In-situ high- resolution observations from recent ARM field campaigns targeting convective clouds, including RACORO and HI-SCALE over the SGP site and the recent CACTI project in north-central Argentina will be analyzed. Cloud particle probes will be analyzed at the highest resolution possible, up to 10 Hz sampling (CAS, FSSP, CIP and 2D-S) on a slowly flying Twin Otter aircraft during RACORO and on a particle-by- particle basis (FCDP, 2D-S and HVPS) on ARM Aerial Facility’s Gulfstream 1 (G-1) aircraft in HI- SCALE and CACTI. The focus will be on droplet spectral width and its relationship to cloud parameters (e.g., mean radius, adiabatic fraction, local turbulence intensity, and presence or absence of droplets in the bottleneck size range, as well as the spatial variability of these parameters along-the-flight-path vicinity of the observation location) and environmental conditions (location in cloud, vertical velocity, synoptic conditions and origins of air masses). We will also combine high-resolution droplet spectral information with scale-dependent estimates of the vertical velocity fluctuations derived from the turbulent kinetic energy scaling and aircraft gust probe data to provide for the first time estimates of the supersaturation fluctuation at scales of meters to tens of meters within convective clouds. These fluctuations have been argued in the past to play a critical role in the evolution of the droplet spectra.
On the modeling side, we will apply a novel Lagrangian modeling approach referred to as the “super-droplet method” that allows unprecedented fidelity for simulating cloud microphysics. This novel approach mitigates numerical problems facing traditional Eulerian bin microphysics that lead to artificial droplet spectral broadening. Moreover, the Lagrangian approach allows truly multiscale cloud simulations by incorporating a physically-based stochastic subgrid-scale droplet growth scheme. These simulations will employ the Weather Research and Forecasting model in large eddy simulation mode with environmental conditions obtained from field observations. Statistical techniques developed with our previous ASR funding will be used to evaluate model simulations with the observational data.
Students with programming (Fortran or other language), data analysis (using Python or Matlab or NCL), and numerical models (WRF or others) experiences/skills, are encouraged to contact Wei Wu for the Research Assistantship (RA) opportunity through email: email@example.com.
Wei Wu Research Scientist Cooperative Institute for Mesoscale Meteorological Studies (CIMMS) The University of Oklahoma 120 David L. Boren Blvd.
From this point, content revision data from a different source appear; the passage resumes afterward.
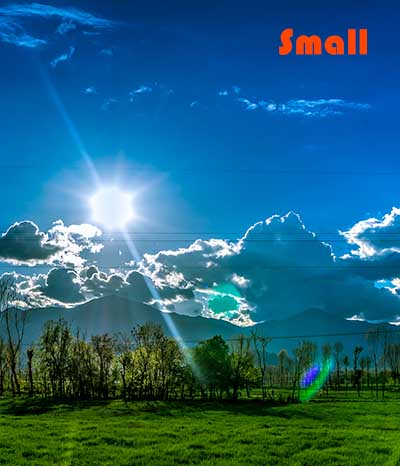
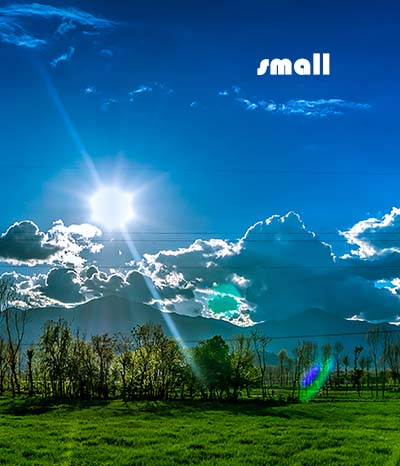
Week 6 Update 1

diff --git a/lesson6/css/large.css b/lesson6/css/large.css
@@ -80,7 +80,7 @@
 
 	.weathersummary {
 		position: absolute;
-		top: 28em;
+		top: 25em;
 		left: 12em;
 		color: white;
 		min-width: 20%;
Norman, OK 73072-7304 Phone: 405-325-4637 Email: firstname.lastname@example.org